Melissa, letting your baby go barefoot as much as possible is the best way to develop your baby's feet. When babies are barefoot, they can wiggle their toes, grip the floor, balance themselves, and push off with their feet muscles.
Some people buy shoes for newborn babies because they look cute, but they don't help the baby's foot development. In fact, shoes or pajamas with feet that are too tight can interfere with babies' foot development. If your infant needs his feet covered to stay warm, socks and cloth booties are fine.
Get your baby his first pair of shoes when he begins walking, usually around the first birthday. It's still good for him to go barefoot indoors, but shoes are good for outdoors to protect his feet from cuts and infections. Look for shoes that are almost like going barefoot—lightweight, soft, flexible material such as leather shoes or canvas sneakers. Get shoes with skid-proof soles to prevent slipping and falling. Make sure the shoes are wide enough for your child's foot to lie flat, and long enough for a little extra room to wiggle and grow, maybe one-half inch beyond the toes. It's normal for babies to have flat feet—most children naturally develop arches by 6 years of age, and you don't have to worry about buying shoes with special arch supports.
Your child's feet will grow rapidly, so keep an eye out for signs that his shoes are too tight, e.g., his toe comes to the top of the shoe, his toes have red marks or blisters, he fusses when you put on his shoes, or he fusses to take them off. You might need to buy a couple of pairs of shoes a year, but it's important to have the right shoes to help your child walk, run, and climb safely.

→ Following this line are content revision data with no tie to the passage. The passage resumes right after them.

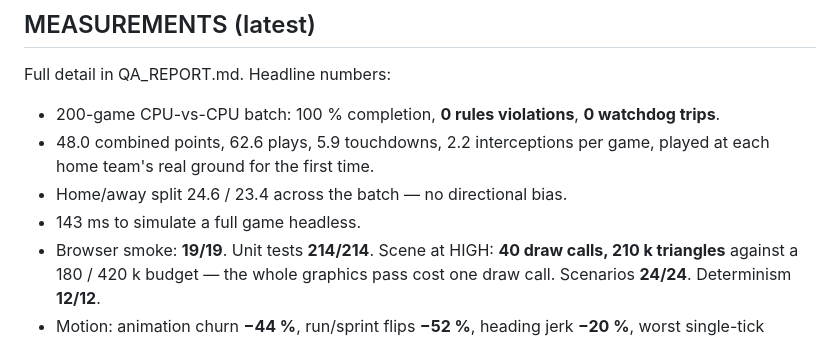
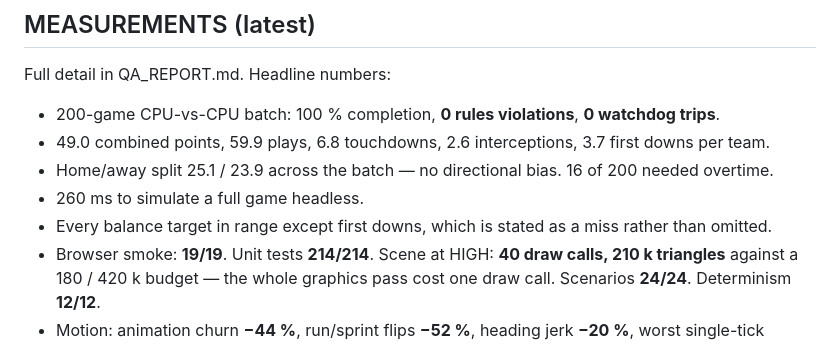
Before and after one commit to KevinBigham/mfd-playable-3d-standalone, a Markdown page: PROJECT_STATE.md, the part around the change. GitHub-like rendering.

```diff
--- a/PROJECT_STATE.md
+++ b/PROJECT_STATE.md
@@ -85,10 +85,10 @@ how the game *moves*, measured by two new harnesses rather than asserted.
 Full detail in QA_REPORT.md. Headline numbers:
 
 - 200-game CPU-vs-CPU batch: 100 % completion, **0 rules violations**, **0 watchdog trips**.
-- 48.0 combined points, 62.6 plays, 5.9 touchdowns, 2.2 interceptions per game, played at each
-  home team's real ground for the first time.
-- Home/away split 24.6 / 23.4 across the batch — no directional bias.
-- 143 ms to simulate a full game headless.
+- 49.0 combined points, 59.9 plays, 6.8 touchdowns, 2.6 interceptions, 3.7 first downs per team.
+- Home/away split 25.1 / 23.9 across the batch — no directional bias. 16 of 200 needed overtime.
+- 260 ms to simulate a full game headless.
+- Every balance target in range except first downs, which is stated as a miss rather than omitted.
 - Browser smoke: **19/19**. Unit tests **214/214**. Scene at HIGH: **40 draw calls, 210 k
   triangles** against a 180 / 420 k budget — the whole graphics pass cost one draw call.
   Scenarios **24/24**. Determinism **12/12**.
```
Also changed, not shown: QA_REPORT.md (+16 -11 lines).
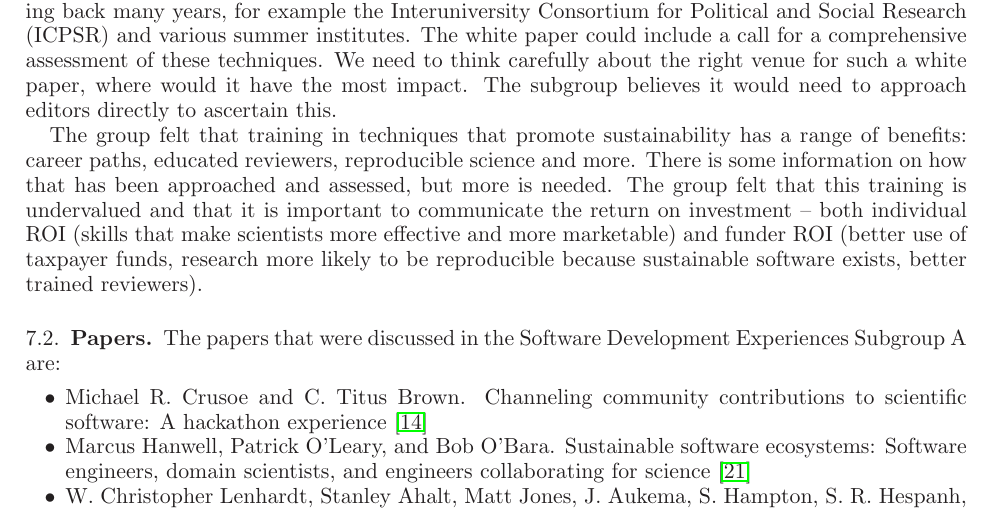
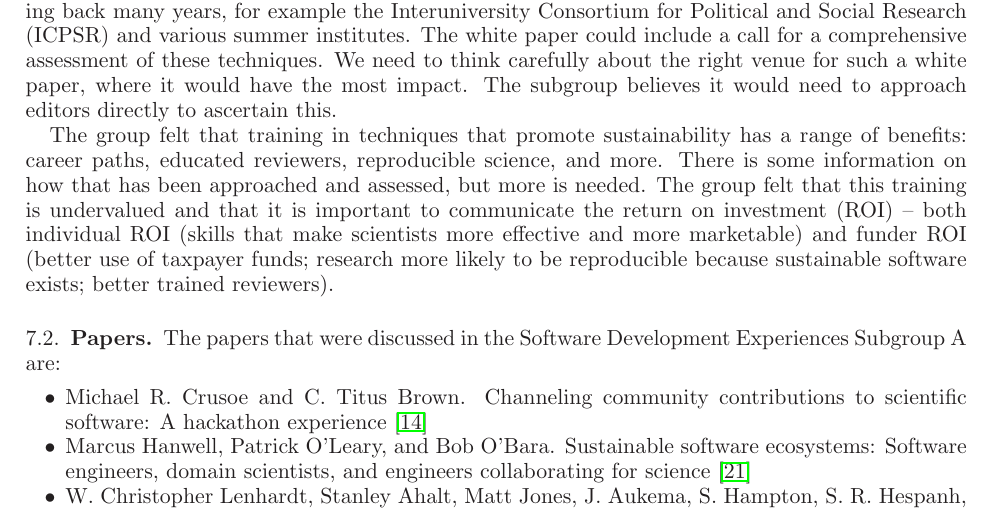
Before and after one commit to WSSSPE/meetings, a LaTeX paper (WSSSPE2_report/WSSSPE2_review.tex): part of page 14 of 30, cut so that both start at the same text. Compiled offline with LaTeX, dvips and Ghostscript.

Commit message:
Section 7.1.4: minor changes.

```diff
--- a/WSSSPE2_report/WSSSPE2_review.tex
+++ b/WSSSPE2_report/WSSSPE2_review.tex
@@ -1219,17 +1219,17 @@ are many, some dating back many years, for example the Interuniversity
 Consortium for Political and Social Research (ICPSR) and various summer
 institutes. The white paper could include a call for a comprehensive assessment
 of these techniques. We need to think carefully about the right venue for such a
-white paper, where would it have the most impact. The subgroup believes it would
+white paper, where it would have the most impact. The subgroup believes it would
 need to approach editors directly to ascertain this.
 
 The group felt that training in techniques that promote sustainability has a
-range of benefits: career paths, educated reviewers, reproducible science and
+range of benefits: career paths, educated reviewers, reproducible science, and
 more. There is some information on how that has been approached and assessed,
 but more is needed. The group felt that this training is undervalued and that it
-is important to communicate the return on investment -- both individual ROI
+is important to communicate the return on investment (ROI) -- both individual ROI
 (skills that make scientists more effective and more marketable) and funder ROI
-(better use of taxpayer funds, research more likely to be reproducible because
-sustainable software exists, better trained reviewers).
+(better use of taxpayer funds; research more likely to be reproducible because
+sustainable software exists; better trained reviewers).
 
 
 
```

Our parenting advice is given as suggestions only. We recommend you also consult your healthcare provider, and urge you to contact them immediately if your question is urgent or about a medical condition.